At this point, it seems unlikely that AECON Group Inc., the Canadian firm constructing the new port in Kingstown will be allowed to dredge material from the waters off the south east coast of St Vincent.
Minister of Finance Camillo Gonsalves explained on Monday that as part of the port modernization project, a significant amount of land reclamation has to take place in the Kingstown/Rose Place area.
“That means that fill material has to be sourced and placed along the coast, in much the same way that land was reclaimed to build the administrative complex while Prime Minister Mitchell was in office,” Gonsalves told SEARCHLIGHT.

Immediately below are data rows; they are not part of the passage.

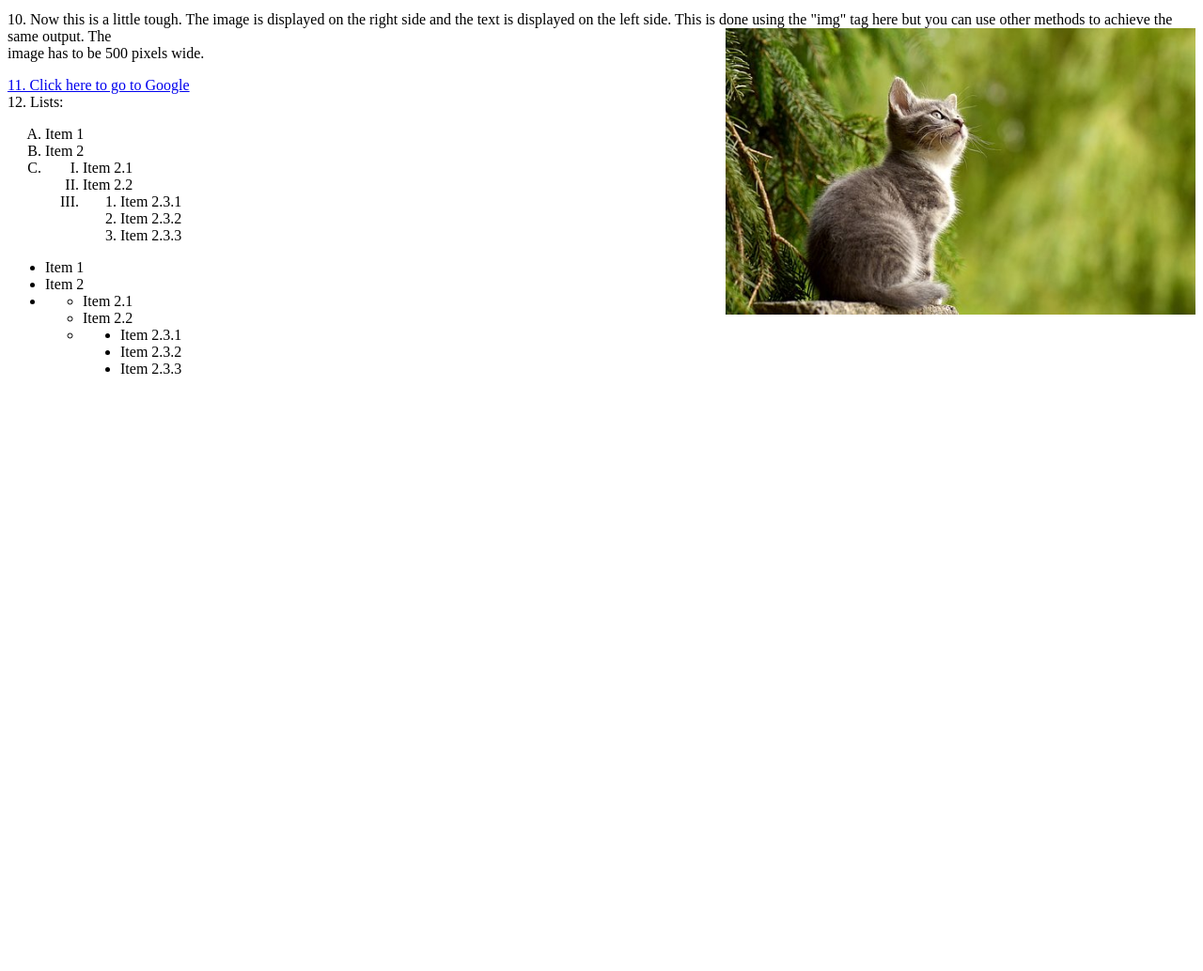
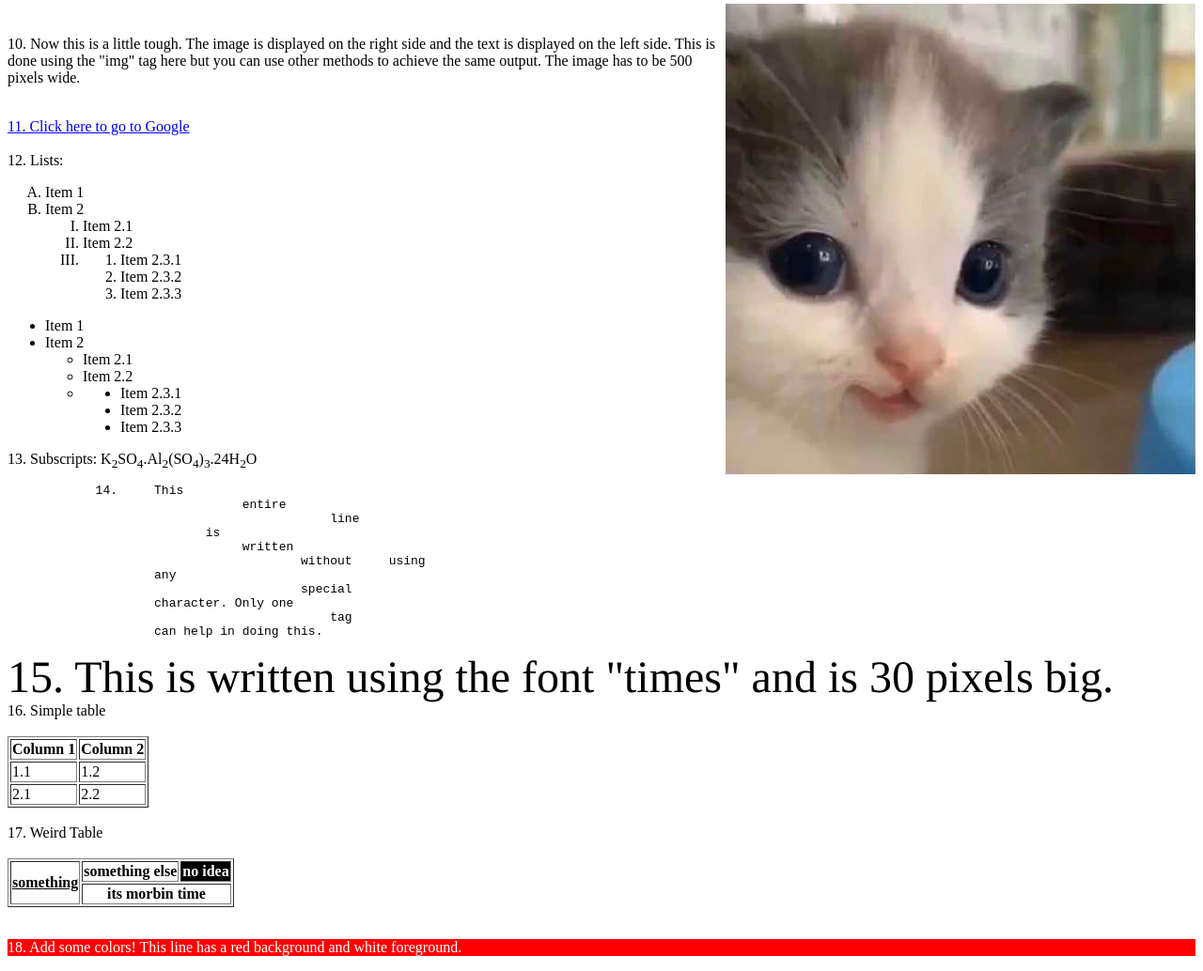
Before and after one commit to CS6-201-ISS-S23/tutorial-2-Ishan-1, a plain HTML site: page submission/index.html in a window 1280 px wide. Shown: the part 333-1367 px from the top of the page at 94% size. Before the commit the page ends 800 px from the top, so only its background shows below. Drawn offline with Linux system fonts and the light colour scheme.

Commit message:
Final submission

```diff
--- a/submission/index.html
+++ b/submission/index.html
@@ -14,15 +14,16 @@
  <hr width="50%">
  9. Below is a horizontal line which is 100 pixels wide.
  <hr width="100px">
- <p>10. Now this is a little tough. The image is displayed on the right side and the text is displayed on the left side. This is done using the "img" tag here
-    but you can use other methods to achieve the same output. The<img src="kitten.jpg" width="500px" align="RIGHT"><br> image has to be 500 pixels wide.
- </p>
- <a href="https://www.google.com">11. Click here to go to Google</a><br>
+ <img src="kitten.jpeg" style="float: right;width: 500px;"><br>
+ <p>10. Now this is a little tough. The image is displayed on the right side and the text is displayed on the left side. This is done using the "img" tag here but you can use other methods to achieve the same output. The
+  image has to be 500 pixels wide.</p>
+<br>
+ <a href="https://www.google.com">11. Click here to go to Google</a><br><br>
  12. Lists:<br>
  <ol type="A">
    <li>Item 1</li>
-   <li>Item 2</li>
-   <li><ol type="I">
+   <li>Item 2<br>
+   <ol type="I">
       <li>Item 2.1</li>
       <li>Item 2.2</li>
       <li><ol type="1">
@@ -34,8 +35,8 @@
  </ol>
  <ul type="disc">
    <li>Item 1</li>
-   <li>Item 2</li>
-   <li><ul type="circle">
+   <li>Item 2<br>
+    <ul type="circle">
       <li>Item 2.1</li>
       <li>Item 2.2</li>
       <li><ul type="disc">
@@ -45,6 +46,35 @@
       </ul></li>
    </ul></li>
  </ul>
-
+13. Subscripts: K<sub>2</sub>SO<sub>4</sub>.Al<sub>2</sub>(SO<sub>4</sub>)<sub>3</sub>.24H<sub>2</sub>O<br>
+<pre>
+            14.     This
+                                entire
+                                            line
+                           is
+                                written
+                                        without     using
+                    any
+                                        special
+                    character. Only one
+                                            tag
+                    can help in doing this.
+</pre>
+<font face="times" size="30px">15. This is written using the font "times" and is 30 pixels big.</font><br>
+16. Simple table<br>
+<br>
+<table border="">
+<tr><th>Column 1</th><th>Column 2</th></tr>
+<tr><td>1.1</td><td>1.2</td></tr>
+<tr><td>2.1</td><td>2.2</td></tr>
+</table>
+<br>
+17. Weird Table <br><br>
+<table border="">
+<tr><th rowspan="2"><u>something</u></th><th>something else</th><th style="background-color: black;color: white;">no idea</th></tr>
+<tr><td colspan="2" align="center"><b>its morbin time</b></td></tr>
+</table>
+<br>
+<p style="background-color: red; color: white;">18. Add some colors! This line has a red background and white foreground.</p>
 </body>
 </html>
```
Also changed, not shown: submission/kitten.jpeg (added).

However, fisherfolk from the East St George community where AECON wants to dredge, are pushing back, arguing last week that a move to dredge in the area will negatively impact the marine life, damaging their livelihood.
Gonsalves said AECON is currently seeking to source the fill material from a large underwater deposit of sand about 800 meters off the coast of Brighton and Argyle on the south east coast of St Vincent.
He said that administratively, AECON sought and received conditional planning approval to extract the material.
“However, when the Cabinet became aware of the issue, the Ministers had many questions related to the potential environmental and social impact of the activity.
Chief among these concerns was the impact on the replenishment of the sand dunes at Brighton Bay; the impact on the revetments and sea defences off the Argyle airport; the impact on marine life and biodiversity; and the impact on fisherfolk,” Gonsalves said.
He said Cabinet was shown an environmental and social assessment that left many questions unanswered and as such, Cabinet requested answers and clarifications from their technical team.
“To their credit, AECON has been working with our project implementation team to provide answers. There are a number of technical questions about sand replenishment, depth, wave height and bathymetry that are being studied by our engineers.
“Consultations are taking place among fisherfolk to ascertain impact, and video footage from dives in the area is being studied,” the finance minister said.
He stressed that the Government’s general position is that while The Physical Planning Unit gave conditional approval, the seabed is a resource of the State, and no agreement has been reached with AECON about selling that amount of sand, from that location.
The Finance minister said that conditional planning approval cannot compel a sale of the resource and the government will move deliberately, after studying all the data and taking into account the various social and environmental concerns, to see whether the proposed location is optimal; or whether another location is preferable in all the circumstances.
“The port is an important component of our national development plans. We are committed to constructing the port expeditiously. However, we are equally committed to building the port in an environmentally sustainable manner, with as small an impact as possible on our ecosystem and the livelihoods of Vincentians,” Gonsalves told SEARCHLIGHT.
Prime Minister Ralph Gonsalves also spoke about the issue on radio on Sunday, stressing also that AECON has not been granted permission to dredge.
“…Anybody who says there has been a decision is wrong,” the Prime Minister said, arguably in relation to a comment allegedly made by an AECON official last week during a consultation, that they had received permission to dredge and would commence sometime in March.
The Prime Minister said that he has not yet been persuaded to allow dredging in the area and everyone must be given a fair hearing in the matter.
SEARCHLIGHT was unable to reach AECON’s Senior Project Manager Tam Smith who is reported to have told fishermen during a consultation in Calliaqua last week that dredging in the area would not damage the ecosystem.
However, commenting on WE FM on Monday, January 23, environmentalist, Andrew Simmons, said while no one is against development, there must be a balance between development and care for the environment.
He said that the government should not provide a permit unless the necessary environmental impact assessment study is done by an independent agency.
Simmons said he has worked and studied the area for the last 45 years and there are coral reefs and sea grass on the sea bed.
“And we know how important the coral reef and the sea grass are in terms of helping to deal with climate change,” Simmons said while noting that the mangrove swamps have been completely destroyed in the area so it is now more important to preserve the sea bed.
“If you going to start to dredge that area, it means you’re pulling everything that is there that you know is stopping…a kind of resistance for the sea to come in,” Simmons said.
He said that dredging will remove a natural barrier that is there to stop the sea and it will destroy land area in the communities and that is dangerous.
Simmons said when we are talking about environment, we are talking about livelihoods.